The acquisition of extended ergativity in Mam, Q’anjob’al and Yucatec

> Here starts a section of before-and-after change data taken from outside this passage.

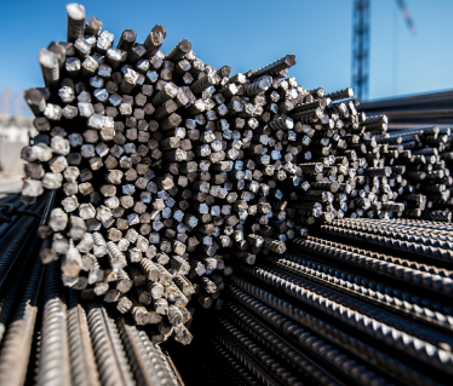
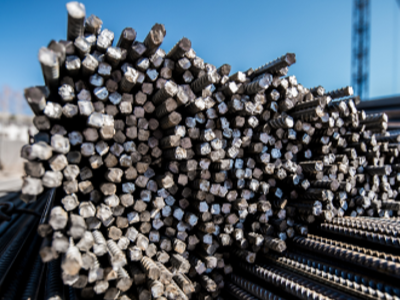
final commit

diff --git a/src/components/dashboard/userInterface.tsx b/src/components/dashboard/userInterface.tsx
@@ -37,16 +37,15 @@ export default function UserInterface() {
       <main className="p-4 space-y-4">
         <div className="grid grid-cols-1 md:grid-cols-3 gap-4">
           {/* Material Image Card */}
-          <Card className="bg-gray-900 border-0 overflow-hidden">
-            <CardContent className="p-0">
+          <Card className="text-card-foreground rounded-xl shadow-sm bg-zinc-900 border-0 p-0 overflow-hidden flex">
+            <div className="relative w-full h-[300px] flex-grow">
               <Image
                 src="/steel.png"
                 alt="Steel rebar materials"
-                width={400}
-                height={300}
-                className="w-full h-full object-cover"
+                fill
+                className="object-cover"
               />
-            </CardContent>
+            </div>
           </Card>
 
           {/* Submissions Card */}

diff --git a/src/components/ui/card.tsx b/src/components/ui/card.tsx
@@ -2,7 +2,8 @@ import * as React from "react"
 
 import { cn } from "@/lib/utils"
 
-function Card({ className, ...props }: React.ComponentProps<"div">) {
+function 
+Card({ className, ...props }: React.ComponentProps<"div">) {
   return (
     <div
       data-slot="card"
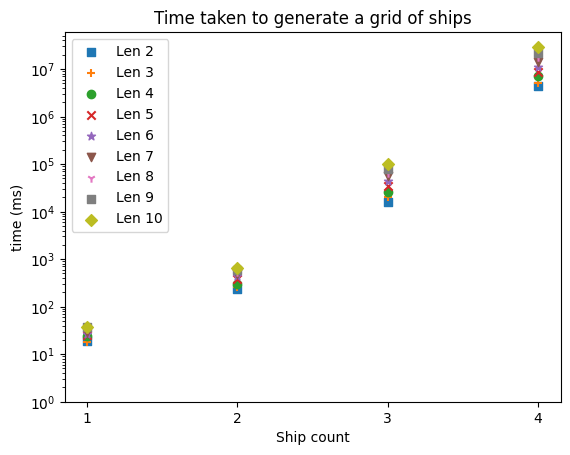
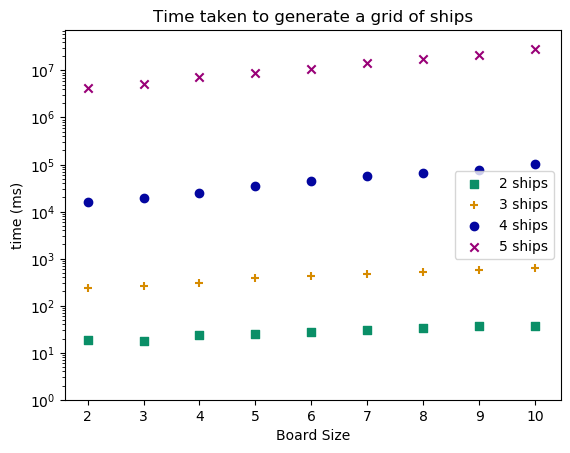
shorter speed testing prep

diff --git a/src/Runner.java b/src/Runner.java
@@ -27,46 +27,49 @@ public class Runner {
         int allBoards=0;
         int goodBoards=0;
         
-        while(encodedBoard!=null){
-            try {
-                System.out.print(Arrays.toString(encodedBoard));
-                String s1=String.format("%8s", Integer.toBinaryString((int) encodedBoard[0] & 0xFF)).replace(' ', '0');
-                System.out.println("\t0b"+s1);
+        // File fValid = new File("../out/bytes_validShips_"+Board.getLen()+"_"+fleet.size()+".txt");
+        // try (FileWriter frValid = new FileWriter(fValid)){
 
-                Board test = Board.decodeBoard(encodedBoard, fleet);
-                goodBoards++;
 
-            } catch (InvalidPlacementException e) {
-                // System.out.println("Uhoh: Bad ship placment");
-            } catch (InvalidShipTypeException e) {
-                System.out.println("Uhoh! Ship Type is wrong");
-                System.out.println(e.getStackTrace());
-            } catch (InvalidPositionException e){
-                // System.out.println("Uhoh: Bad coordinate");
+            while(encodedBoard!=null){
+                try {
+                    Board test = Board.decodeBoard(encodedBoard, fleet);
+                    goodBoards++;
+                    // frValid.write(Arrays.toString(encodedBoard)+",");
+                } catch (InvalidPlacementException e) {
+                    // System.out.println("Uhoh: Bad ship placment");
+                } catch (InvalidShipTypeException e) {
+                    System.out.println("Uhoh! Ship Type is wrong");
+                    System.out.println(e.getStackTrace());
+                } catch (InvalidPositionException e){
+                    // System.out.println("Uhoh: Bad coordinate");
+                }
+
+                allBoards++;
+                if(allBoards%1e7==0) System.out.println("done "+Math.round(allBoards/1e7)+"/"+Math.round(Math.pow(255,fleet.size())/1e7));
+
+                encodedBoard = nextByte(encodedBoard);
             }
-
-            allBoards++;
-            if(allBoards%1e7==0) System.out.println("done "+Math.round(allBoards/1e7)+"/"+Math.round(Math.pow(255,fleet.size())/1e7));
-
-            encodedBoard = nextByte(encodedBoard);
-        }
-        long endTime = System.currentTimeMillis();
+            long endTime = System.currentTimeMillis();
+        // } catch (IOException e) {
+		// 	e.printStackTrace();
+        // }
         
-        // String timeCSV = (endTime - startTime)+",";
-        // String countCSV = goodBoards+",";
+        String timeCSV = (endTime - startTime)+",";
+        String countCSV = goodBoards+",";
         System.out.println(allBoards);
 
 
-        // // append status to a file
-        // File fTime = new File("../timeTesting/results_timeData_java.txt");
-        // File fCount = new File("../timeTesting/results_shipCount.txt");
-		// try (FileWriter frTime = new FileWriter(fTime, true);
-        //      FileWriter frCount = new FileWriter(fCount, true)){			
-		// 	frTime.write(timeCSV);
-        //     frCount.write(countCSV);
-		// } catch (IOException e) {
-		// 	e.printStackTrace();
-		// }
+        // append status to a file
+        File fTime = new File("../timeTesting/results_timeData_java.txt");
+        File fCount = new File("../timeTesting/results_shipCount.txt");
+		try (FileWriter frTime = new FileWriter(fTime, true);
+             FileWriter frCount = new FileWriter(fCount, true)){			
+			frTime.write(timeCSV);
+            frCount.write(countCSV);
+		} catch (IOException e) {
+			e.printStackTrace();
+		}
         
     }
 

diff --git a/timeTesting/timePlots.py b/timeTesting/timePlots.py
@@ -71,9 +71,8 @@ def plotAvgData(minF,maxF,filename):
 
 
 if __name__ == "__main__":
-    timeData, gameInfo = readFile("./repeats/01_results_timeData_java.txt")
+    timeData, gameInfo = readFile("results_timeData_java.txt")
     plot(timeData, gameInfo, "results_timePlot.png")
-    plotAvgData(1,2,"results_timePlotAvg.png")
     
 
     # total time

diff --git a/README.md b/README.md
@@ -5,6 +5,15 @@
 - tidied up time testing
     - what is up with negatives?
     - 
+- Ran len 2-10 (ships 2-4)
+    - ship size is the contributing factor for runtime now (not board len)
+
+|Ship count -> |1|2|3|4|5|
+|--------------|-|-|-|-|-|
+|Avg time(ms)|27.89|427.33|48853.89|13193912.44||
+|"Real" Time|0s|0.4s|48s|3.6hr|~37 days|
+|BPS|9.14|152.16|339.41|320.47|330.00?|
+(BPS is Bytes per sec)
 
 
 
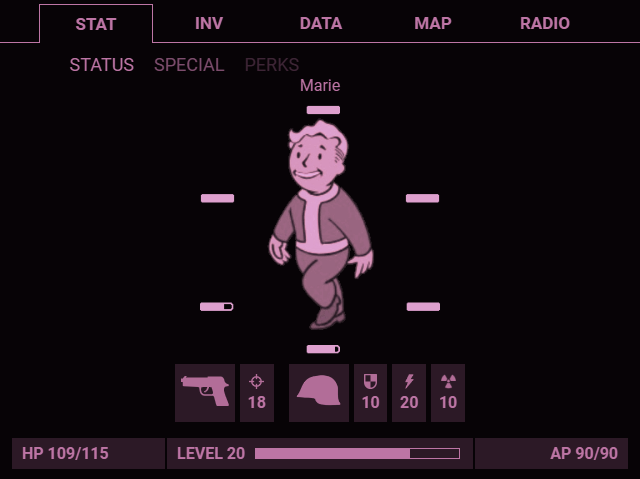
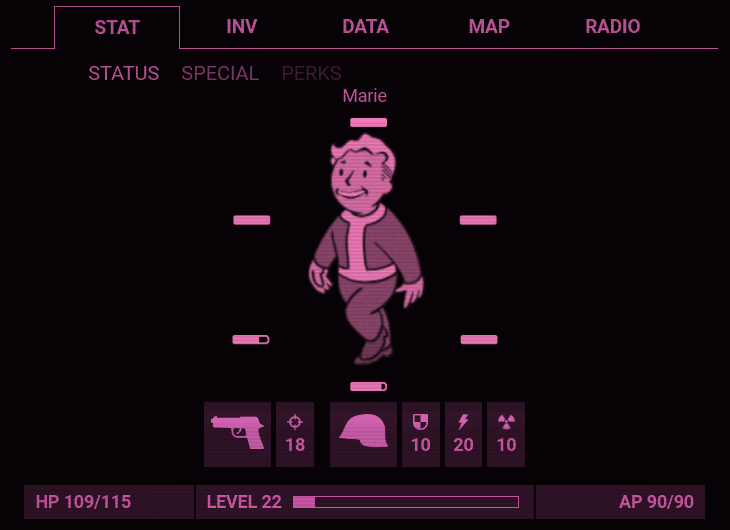
doc: Update README with new features and images

diff --git a/localizedReadme/README-fr.md b/localizedReadme/README-fr.md
@@ -21,6 +21,7 @@ Le **Cogilabs Pip-Boy 3000 Mk4** est une version du Pip-Boy de Fallout 4 que je 
   - [Affichage de l'inventaire](#affichage-de-linventaire)
   - [Carte](#carte)
   - [Radio](#radio)
+  - [Statut](#statut)
   - [Autre](#autre)
 - [Le Pip-Boy physique](#le-pip-boy-physique)
   - [Les branchements](#les-branchements)
@@ -39,7 +40,7 @@ Pour le moment, j'attends la livraison de mes composants, donc je travaille sur 
   
 ![La page de statut](/readme_sources/images/status.png)  
   
-L'application est principalement une reproduction de l'interface de Fallout 4. Pour le contenu, il y a des fichiers de profil. 
+L'application est principalement une reproduction de l'interface de Fallout 4, avec un overlay animé de "scanlines" plutôt sympa. Pour le contenu, il y a des fichiers de profil. 
 
 ### Fichier de profil
   
@@ -55,7 +56,7 @@ Dans votre fichier de profil se trouvent votre :
 → Elle sera utilisée pour calculer votre niveau, le niveau étant votre âge et la barre d'expérience montrant ce qu'il reste avant votre prochain anniversaire.  
   
 - Inventaire  
-→ Tous vos objets seront stockés ici pour affichage dans l'onglet inventaire.  
+→ Tous vos objets et caps seront stockés ici pour affichage dans l'onglet inventaire.  
   
 - Sélection de points SPECIAL et vos compétences  
 → Comme l'inventaire, ils seront stockés ici pour affichage dans l'onglet statut.  
@@ -71,6 +72,8 @@ Vous pouvez les charger en utilisant l'onglet des paramètres (l'espace vide à 
 Ensuite, il y a *votre* profil. 
 Si un fichier de profil nommé `local.json` est placé dans `<dossier personnel>/pipBoy/`, il sera automatiquement chargé au démarrage du Pip-Boy. S'il existe, un bouton "Local" est ajouté à l'onglet des paramètres pour le charger à nouveau s'il a été changé pour un autre.  
 S'il n'existe pas, le "mode démo" est chargé, utilisant le profil invité mais affichant "MODE DÉMO" à la place du nom d'utilisateur sur la page de statut.  
+
+**Nouveau !** Un créateur de profils en cours de développement est disponible [ici](https://cogilabs.eu/pipBoyProfileCreator/).  
   
 Utilisez [`guest.json`](/profiles/guest.json) et [`items.json`](/items.json) pour créer votre propre fichier `local.json`.  
   
@@ -144,6 +147,18 @@ Pour le graphique, il était généré aléatoirement au chargement de l'onglet,
 Pour mon Pip-Boy, j'ai ajouté la plupart des musiques de Fallout 4 et Fallout 76, que je ne distribuerai bien sûr pas ici. Je recommande de mettre des musiques de Fallout, mais vous pouvez bien sûr mettre ce que vous voulez dans ce dossier.  
   
 ![Radio](/readme_sources/images/radio.png) 
+
+### Statut
+
+Dans l'onglet Statut, en plus de la page principale, les attributs S.P.E.C.I.A.L. et les perks sont également disponibles. En complément de la personnalisation des rangs d'attributs dans le fichier de profil, vous pouvez aussi équiper n'importe laquelle des perks présentes dans Fallout 4.
+
+L'onglet SPECIAL affichera chaque attribut, avec son rang, son image animée et sa description.
+
+L'onglet des perks affichera chaque perk présente dans le fichier de profil, avec son image animée, le rang sélectionné (affiché en étoiles), et la description correspondant à ce rang.
+
+![Attributs](/readme_sources/images/attributes.png)
+
+![Perks](/readme_sources/images/perks.png)
 
 ### Autre
 

diff --git a/README.md b/README.md
@@ -21,6 +21,7 @@ The **Cogilabs Pip-Boy 3000 Mk4** is a version of Fallout 4's Pip-Boy I'm making
   - [Inventory display](#inventory-display)
   - [Map](#map)
   - [Radio](#radio)
+  - [Status](#status)
   - [Other](#other)
 - [The physical Pip-Boy](#the-physical-pip-boy)
   - [The wiring](#the-wiring)
@@ -39,7 +40,7 @@ For the moment I'm waiting for the delivery of my components, so I'm working on 
   
 ![The Status page](/readme_sources/images/status.png)  
   
-The app is mostly a reproduction of Fallout 4 interface, for the content, there's profile files. 
+The app is mostly a reproduction of Fallout 4 interface, with a pretty cool animated scanlines overlay. For the content, there's profile files. 
 
 ### Profile file
   
@@ -55,7 +56,7 @@ Inside your profile file are your:
 → It will be used to calculate your level, the level itself being your age and the experience bar showing what's left before your next birthday.  
   
 - Inventory  
-→ All your items will be stored there for display in the inventory tab.  
+→ All your items and caps will be stored there for display in the inventory tab.  
   
 - Special points and perks  
 → Like the inventory, they will be stored there for display in the status tab.  
@@ -71,6 +72,8 @@ You can load them using the settings tab (the empty space on the left of the STA
 Then there's *your* profile. 
 If a profile file named `local.json` is placed in `<home folder>/pipBoy/`, it will be automatically loaded on Pip-Boy start. If it exists, a "Local" button is added to the settings tab to load it again if changed for another.  
 If it doesn't exist, the "Demo mode" is loaded, loading the Guest profile but displaying "DEMO MODE" in the username spot on the status page.  
+
+**New!** There is a work in progress profile creator available [here](https://cogilabs.eu/pipBoyProfileCreator/).
   
 Use [`guest.json`](/profiles/guest.json) and [`items.json`](/items.json) to create your own `local.json` file.  
   
@@ -144,6 +147,19 @@ For the graph, it used to be randomly generated on tab loading, but I didn't lik
 For my Pip-Boy I added most songs from Fallout 4 and Fallout 76, which I will of course not distribute here. I do recommend putting in Fallout songs, but you can of course put whatever you want in that folder.  
   
 ![Radio](/readme_sources/images/radio.png) 
+
+### Status
+
+In the Status tab, along with the main page, the S.P.E.C.I.A.L attributes and perks are also available.
+Along with the customisation of attributes ranks in the profile file, you can also equip any of the perks present in Fallout 4.
+
+The SPECIAL tab will show every attribute, with their rank, their animated picture and description.
+
+The perks tab will show any of the perks present in the profile file, with their animated picture, selected rank (shown in stars), and the description *that corresponds to that rank*.
+
+![Attributes](/readme_sources/images/attributes.png)
+
+![Perks](/readme_sources/images/perks.png)
 
 ### Other
 
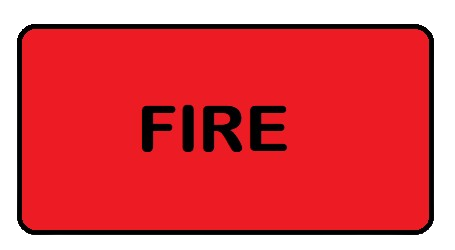
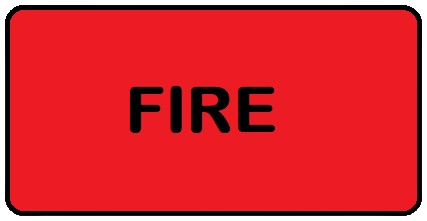
Implemented pointer hold event support for buttons Added placeholder assets for additional buttons

Changed region(s): [[0.0, 0.0, 1.0, 0.9774], [0.3044, 0.3801, 0.6698, 0.6244]]

diff --git a/ricelife-game/client/scripts/main.js b/ricelife-game/client/scripts/main.js
@@ -39,32 +39,34 @@ async function fireProjectile (shot, state, config) { // [!} laziness
 function handleInput (state, config) {
     const player = state.tanks[config.playerTank];
     const { keyboard, pointer } = state.input;
-    let pointerActive = false; // pointer inputs take precedence over keyboard inputs. don't "fight" for conflicting controls
-    // pointer
-    // [!] pointer logic handled by callbacks for now
-    
-    // keyboard
-    if (state.projectile === undefined) {
-        for (const [keyMapping, shotType] of Object.entries(state.projectileTypes))
-            if (keyboard.keyActive(keyMapping)) {
-                fireProjectile(shotType, state, config);
-                break;
-            }
-    }
-    player.position.round(1/GLOBAL_RESOLUTION);
-    if (keyboard.keyActive("mv+")) {
-        state.move.move(1);
-    }
-    if (keyboard.keyActive("mv-")) {
-        state.move.move(-1);
-    }
-    if (keyboard.keyActive("shot+")) {
-        state.aimer.power+=.02;
-    }
-    if (keyboard.keyActive("shot-")) {
-        state.aimer.power-=.02;
-    }
-    if (!pointerActive) {
+    let pointerActive = pointer.isActive; // pointer inputs take precedence over keyboard inputs. don't "fight" for conflicting controls
+    // [!] most pointer logic handled by callbacks
+    if (pointerActive) {
+        // pointer
+        if (pointer.isHolding)
+            state.interface.onhold(pointer.position);
+    } else {
+        // keyboard
+        if (state.projectile === undefined) {
+            for (const [keyMapping, shotType] of Object.entries(state.projectileTypes))
+                if (keyboard.keyActive(keyMapping)) {
+                    fireProjectile(shotType, state, config);
+                    break;
+                }
+        }
+        player.position.round(1/GLOBAL_RESOLUTION);
+        if (keyboard.keyActive("mv+")) {
+            state.move.move(1);
+        }
+        if (keyboard.keyActive("mv-")) {
+            state.move.move(-1);
+        }
+        if (keyboard.keyActive("shot+")) {
+            state.aimer.power+=.02;
+        }
+        if (keyboard.keyActive("shot-")) {
+            state.aimer.power-=.02;
+        }
         if (keyboard.keyActive("aim+")) {
             state.aimer.rotation++;
         }
@@ -197,8 +199,13 @@ async function load() {
     const body = await new LoadImage("./assets/tank/body.png").onload;
     const barrel = await new LoadImage("./assets/tank/barrel.png").onload;
     const testExplosion = await new Spritesheet("./assets/blast/explosion_ss_512x512.png", 512, 512).onload;
-    const fireButton = await new LoadImage("./assets/interface/buttons/fire.png").onload;
-    main(body, barrel, testExplosion, fireButton);
+    const buttons = await Promise.all([
+        new LoadImage("./assets/interface/buttons/fire.png").onload,
+        new LoadImage("./assets/interface/buttons/select.png").onload,
+        new LoadImage("./assets/interface/buttons/right.png").onload,
+        new LoadImage("./assets/interface/buttons/left.png").onload
+    ]);
+    main(body, barrel, testExplosion, buttons);
 }
 
 const FPS = 60;
@@ -232,7 +239,7 @@ const POINTER_CALLBACKS = (aimCtrl) => ({
 });
 
 function main(...loaded) {
-    const [tankBodyImage, tankBarrelImage, testExplosion, fireButton] = loaded;
+    const [tankBodyImage, tankBarrelImage, testExplosion, buttons] = loaded;
     tankBodyImage.width = 50;
     tankBarrelImage.scale.apply(tankBodyImage.scale);
     {
@@ -299,14 +306,32 @@ function main(...loaded) {
     
     {
         // setting up UI
-        fireButton.width = 200;
-        const button = new Menu.Button(fireButton);
-        button.position.apply(75, 150);
+        const [fireImage, selectImage, rightImage, leftImage] = buttons;
+        fireImage.height = 100;
+        selectImage.height = 100;
+        rightImage.height = 100;
+        leftImage.height = 100;
+        const fireButton = new Menu.DispatchButton(fireImage, Display.canvas, "FIRE");
+        fireButton.position.apply(75, 150);
+        const selectButton = new Menu.DispatchButton(selectImage, Display.canvas, "SELECT");
+        selectButton.position.apply(300, 150);
+        const rightButton = new Menu.DispatchButton(rightImage, Display.canvas, "RMOVE");
+        rightButton.position.apply(Display.size.x - rightImage.width - 75, 150);
+        const leftButton = new Menu.DispatchButton(leftImage, Display.canvas, "LMOVE");
+        leftButton.position.apply(rightButton.position.x - leftImage.width - 25, 150);
+
+        const btns = [fireButton, selectButton, rightButton, leftButton];
+
+        // setting up button listeners
+        Display.canvas.addEventListener("RMOVE_HOLD", () => Mover.move(1));
+        Display.canvas.addEventListener("LMOVE_HOLD", () => Mover.move(-1));
+        Display.canvas.addEventListener("RMOVE_CLICK", () => Mover.move(1));
+        Display.canvas.addEventListener("LMOVE_CLICK", () => Mover.move(-1));
 
         UIInterface.insert() // draw layer zero after background but before terrain
             .push(Aimer);
         UIInterface.insert()
-            .push(button);
+            .push(...btns);
     }
 
     Mover.set(Math.floor(Display.size.x / 4));

diff --git a/ricelife-game/client/scripts/controller/player.js b/ricelife-game/client/scripts/controller/player.js
@@ -63,6 +63,10 @@ class PointerListener  {
     #offset = new Vector();
     #scale = new Vector(1, 1);
     #elementSize = new Vector(0, 0);
+    #holding = {
+        isHolding: false,
+        timeout: undefined
+    };
     #tracking = {
         position: new Vector(),
         down: {
@@ -86,11 +90,26 @@ class PointerListener  {
         this.#listeningTo.addEventListener("pointerup", (event) => this.#updateUp(event));
     }
 
+    #setHoldTimeout () {
+        const { position } = this;
+        this.#clearHoldTimeout();
+        this.#holding.timeout = setTimeout(() => {
+            this.#holding.isHolding = (this.isActive && position.eq(this.position))
+        }, this.#clickMs);
+    }
+
+    #clearHoldTimeout () {
+        this.#holding.isHolding = false;
+        if (this.#holding.timeout)
+            clearTimeout(this.#holding.timeout);
+    }
+
     #updateDown (event) { // keep up and down event callbacks seperate for (marginal) perfomance boost
         this.#updatePosition(event);
         this.#tracking.up.stamp = undefined; // clear data from last down event
         this.#tracking.down.stamp = performance.now();
         this.#tracking.down.position.apply(this.#tracking.position);
+        this.#setHoldTimeout();
     }
 
     #updateUp (event) {
@@ -100,10 +119,12 @@ class PointerListener  {
             this.callbackFns?.onclick(this.position);
         this.#tracking.up.stamp = performance.now();
         this.#tracking.up.position.apply(this.#tracking.position);
+        this.#clearHoldTimeout();
     }
 
     #updateMove (event) {
         this.#updatePosition(event);
+        this.#setHoldTimeout();
         // drag detection
         if (this.activeDuration >= this.#clickMs - Number.EPSILON)
             this.callbackFns?.ondrag(this.position, this.#tracking.down.position); // pass origin position by reference to avoid making duplicates
@@ -152,6 +173,7 @@ class PointerListener  {
     }
 
     get position () { return this.#tracking.position.clone() }
+    get isHolding () { return this.#holding.isHolding = (this.isActive && this.#holding.isHolding) }
     get isActive () { return this.#tracking.down.stamp !== undefined && this.#tracking.up.stamp === undefined }
     get isDragging () { return this.activeDuration >= this.#clickMs - Number.EPSILON }
     get dragStart () { return this.isDragging ? this.#tracking.down.position.clone() : undefined }

diff --git a/ricelife-game/client/scripts/menu/button.js b/ricelife-game/client/scripts/menu/button.js
@@ -33,3 +33,24 @@ export class Button extends TrackableObject {
     get width () { return this.#img.width }
     get height () { return this.#img.height }
 }
+
+export class DispatchButton extends Button {
+    #eventPrefix;
+    #events = {
+        click: undefined,
+        hold: undefined,
+    }
+    #dispatchTo;
+    constructor (image, dispatchTo, elementPrefix = null) {
+        super(image);
+        this.#eventPrefix = elementPrefix === null
+            ? this.id
+            : elementPrefix;
+        this.#dispatchTo = dispatchTo;
+        this.#events.click = new CustomEvent(`${this.#eventPrefix}_CLICK`);
+        this.#events.hold = new CustomEvent(`${this.#eventPrefix}_HOLD`);
+    }
+
+    onclick (point) { this.#dispatchTo.dispatchEvent(this.#events.click) }
+    onhold (point) { if (this.isOver(point)) this.#dispatchTo.dispatchEvent(this.#events.hold) }
+}

diff --git a/ricelife-game/client/scripts/menu/interface.js b/ricelife-game/client/scripts/menu/interface.js
@@ -34,6 +34,14 @@ export class Interface { // pointer events are prioritized in FIFO order
             if ((item = layer.isDragged(origin)) !== undefined) break;
         if (item !== undefined) item.ondrag(point);
     }
+
+    onhold (point) {
+        let item = undefined;
+        for (const layer of this.#iterate())
+            if ((item = layer.isHeld(point)) !== undefined) break;
+        if (item !== undefined) item.onhold(point);
+    }
+
     draw (cursor, start = 0, end = -1) { for (const layer of this.#iterate(start, end, false)) layer.draw(cursor) }
     slice (start = 0, end = -1) { return new Interface(...this.#layers.slice(start, end)) }
 
@@ -94,6 +102,16 @@ class InterfaceLayer extends TrackableObject { // pointer events are prioritized
         }
         return undefined;
     }
+    isHeld (point) {
+        for (const item of this.items) {
+            if (
+                this.#supportsCursorEvents(item)
+                && this.#supportsHoldEvents(item)
+                && item.isOver(point)
+            ) return item;
+        }
+        return undefined;
+    }
     isOver (point) {
         for (const item of this.items) {
             if (
@@ -112,6 +130,7 @@ class InterfaceLayer extends TrackableObject { // pointer events are prioritized
     #supportsDraw (item) { return typeof item?.draw === "function" }
     #supportsCursorEvents (item) { return typeof item?.isOver === "function" }
     #supportsClickEvents (item) { return typeof item?.onclick === "function" }
+    #supportsHoldEvents (item) { return typeof item?.onhold === "function" }
     #supportsDragEvents (item) { return typeof item?.ondrag === "function" }
 
     get isInterfaceLayer () { return true }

Ergativity in Mayan languages is realized in the cross-referencing features on verbs rather than as case marking features on noun phrases. Overt absolutive markers appear with intransitive verbs. Some Mayan languages extend the ergative markers to intransitive verbs in aspectless complement clauses. The languages also make changes to transitive verbs in the same aspectless contexts. We evaluate how Mam, Q’anjob’al and Yucatec children acquire the extension of the ergative markers to intransitive verbs and the changes to transitive verbs in aspectless clauses. In each language we analyzed data of three children in the age range of 2;0 to 3;0. Our findings show that: (i) although the three languages have similar patterns of extended ergativity, children are sensitive to language-specific constraints on extended ergativity; (ii) the input frequency does not predict the acquisition of extended ergativity. We conclude that the structure of each language is responsible for the acquisition of extended ergativity.